After that, we were more resolved than ever to discover the identity of our benefactor and thank him or her for showing us such compassion. But as we reflected more, we realized that whoever was doing these acts of kindness did not want to be identified. We decided to allow our friend to remain anonymous. We replaced our need to thank our friend with a desire to simply live better.
It is now harder for us to speak ill of or criticize any of our friends or family members, because any one of them may be our anonymous friend.
Often while doing service, my wife and I pause to examine our hearts: are we doing good things to be seen by others or for the pure love of Christ and of our fellowmen?
For us, charity—humble and never seeking its own—is symbolized by a beautifully decorated Christmas tree, half-buried in snow, resting in a quiet cemetery.
In Shepherds’ Field
While attending Brigham Young University, I studied in Jerusalem with approximately 170 students during the fall of 1998. As the Christmas season approached, we began to focus our studies and field trips around the birth of the Savior.
It was cool and windy the evening that 40 of us pulled up to our last and most anticipated stop for the day. Tradition held that Shepherds’ Field, located just outside of Bethlehem, was the place where the ancient shepherds sat watching sheep on the night of the Savior’s birth, never anticipating what would soon be proclaimed to them.
The field was nothing like I had imagined. I saw a terraced hill with hardly any greenery. We walked down a rocky path, and each of us found a quiet place to sit and write in our journals. I finally found a large rock to sit on. It was cold, uncomfortable, and surrounded by thorns.
When we were told we would be able to see the local shepherds and their sheep, I wasn’t prepared to see children in rags. But even though they were dressed in worn, secondhand clothing, their eyes were bright. Open-palmed, they approached our group’s chaperone. After asking the children their names, she gave each one a few shekels. One of the children carried a newborn lamb. He approached me and offered to let me hold it.

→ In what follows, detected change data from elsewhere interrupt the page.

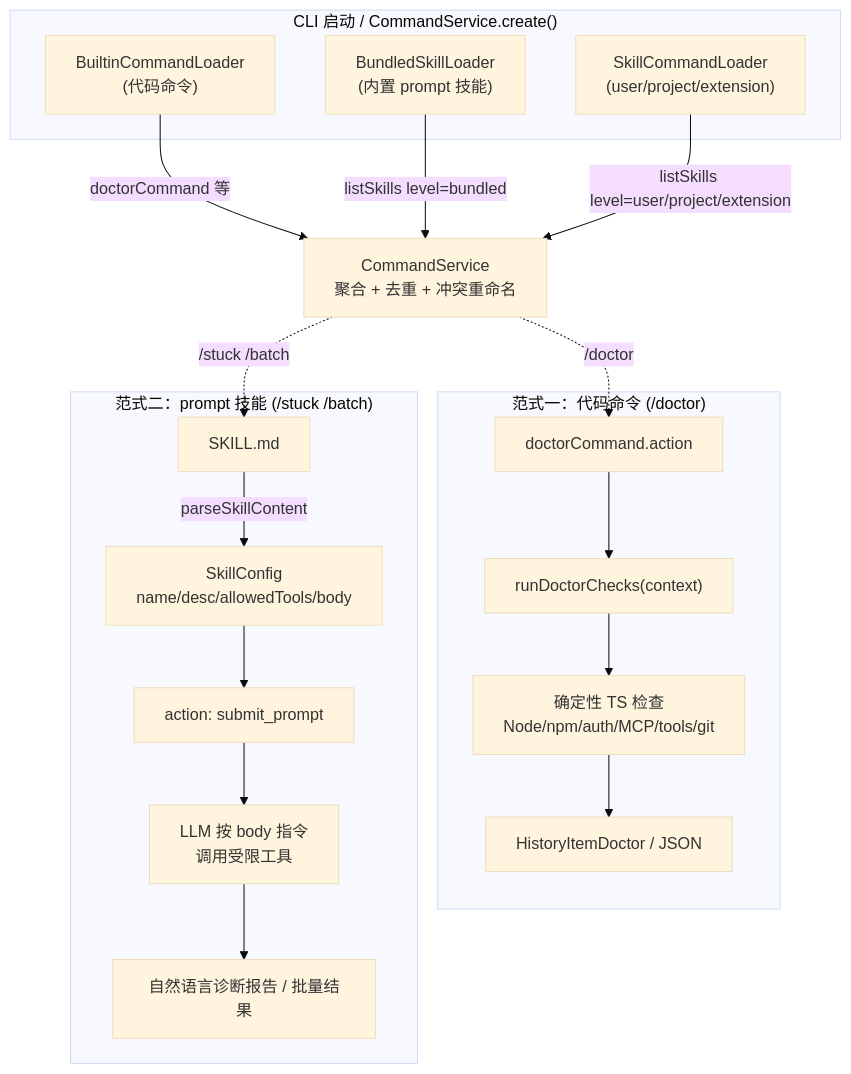
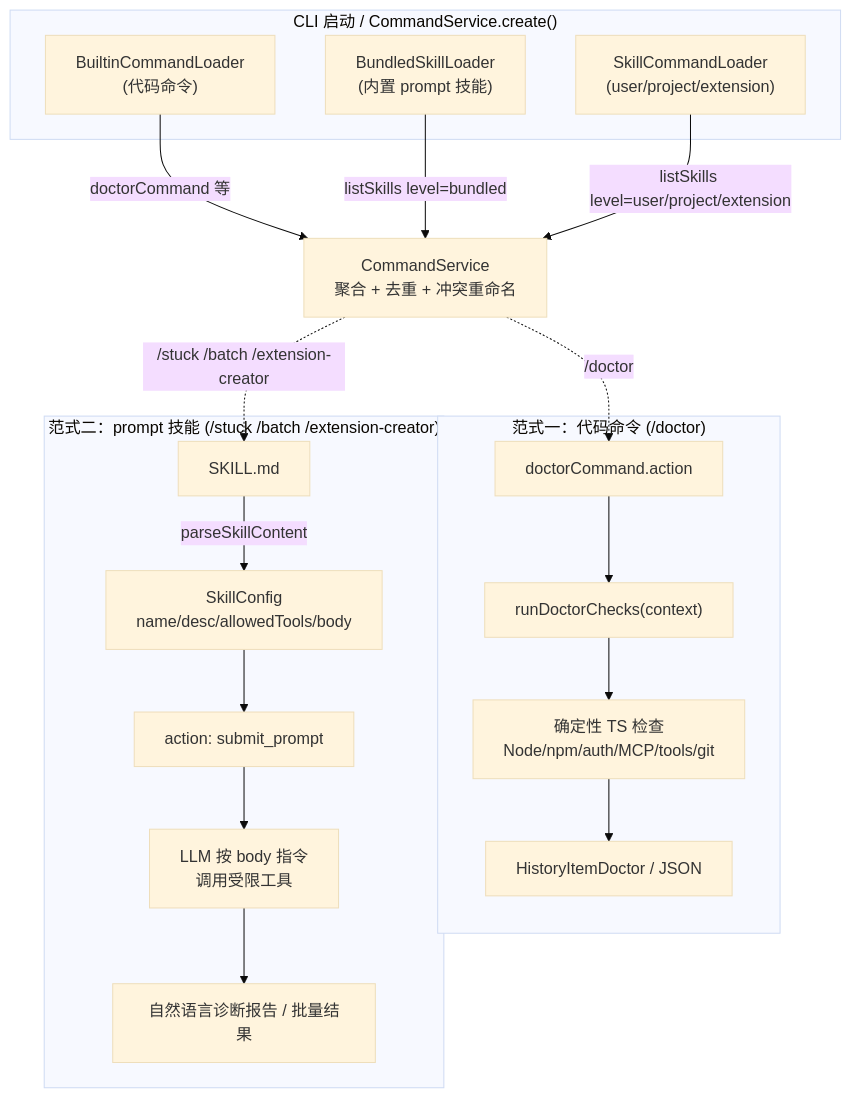
The first of 3 diagrams in qwen-code/feature/diagnostic-skills.md (doudouOUC/code_agent), drawn with Mermaid (base theme) before and after one commit. The commit also changed other lines of this file and 8 other files, not shown here.

````diff
--- a/qwen-code/feature/diagnostic-skills.md
+++ b/qwen-code/feature/diagnostic-skills.md
@@ -77,28 +106,28 @@
 ```mermaid
 flowchart TD
   subgraph Startup["CLI 启动 / CommandService.create()"]
     L1["BuiltinCommandLoader<br/>(代码命令)"]
     L2["BundledSkillLoader<br/>(内置 prompt 技能)"]
     L3["SkillCommandLoader<br/>(user/project/extension)"]
   end
 
   L1 -->|doctorCommand 等| CS["CommandService<br/>聚合 + 去重 + 冲突重命名"]
   L2 -->|listSkills level=bundled| CS
   L3 -->|listSkills level=user/project/extension| CS
 
   subgraph Paradigm1["范式一：代码命令 (/doctor)"]
     DC["doctorCommand.action"] --> RDC["runDoctorChecks(context)"]
     RDC --> DET["确定性 TS 检查<br/>Node/npm/auth/MCP/tools/git"]
     DET --> OUT1["HistoryItemDoctor / JSON"]
   end
 
-  subgraph Paradigm2["范式二：prompt 技能 (/stuck /batch)"]
+  subgraph Paradigm2["范式二：prompt 技能 (/stuck /batch /extension-creator)"]
     SK["SKILL.md"] -->|parseSkillContent| CFG["SkillConfig<br/>name/desc/allowedTools/body"]
     CFG --> ACT["action: submit_prompt"]
     ACT --> LLM["LLM 按 body 指令<br/>调用受限工具"]
     LLM --> OUT2["自然语言诊断报告 / 批量结果"]
   end
 
   CS -.->|/doctor| DC
-  CS -.->|/stuck /batch| SK
+  CS -.->|/stuck /batch /extension-creator| SK
 ```
````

As I took the warm baby lamb in my arms, I began to see the situation differently.
The Savior knew about the life of a shepherd. He knew about the cold nights, rocky trails, and danger of thieves and predators. He knew shepherds sometimes held the baby lambs in their arms, standing watch while waiting for the darkness to pass.
While the Wise Men were able to bring the Christ child gifts of gold, frankincense, and myrrh, the shepherds could offer little in the way of material gifts. Their sacrifice was simply in coming to offer humble hearts and joyful spirits in partaking in the celebration of their infant Lord.
The Savior has brought the gift of joy to our cold and dreary world. He has promised to stand watch through the long, dark night, despite the terrors and hardships this life can bring. He knows us, His sheep. He is our Shepherd.
That night, for the first time, I began to understand the promise in the gift of our Savior.
They Came with Haste
“Did these shepherds, personally invited to undertake a search for the babe wrapped in swaddling clothes and lying in a manger, concern themselves with the security of their possessions? Did they procrastinate their search for Christ? The record affirms that the shepherds said to one another, “Let us now go even unto Bethlehem. … And they came with haste” (Luke 2:15–16; emphasis added).
President Thomas S. Monson, “In Search of the Christmas Spirit,” Ensign, Dec. 1987, 5.
Illustrations by Dixon Leavitt; photographs by John Luke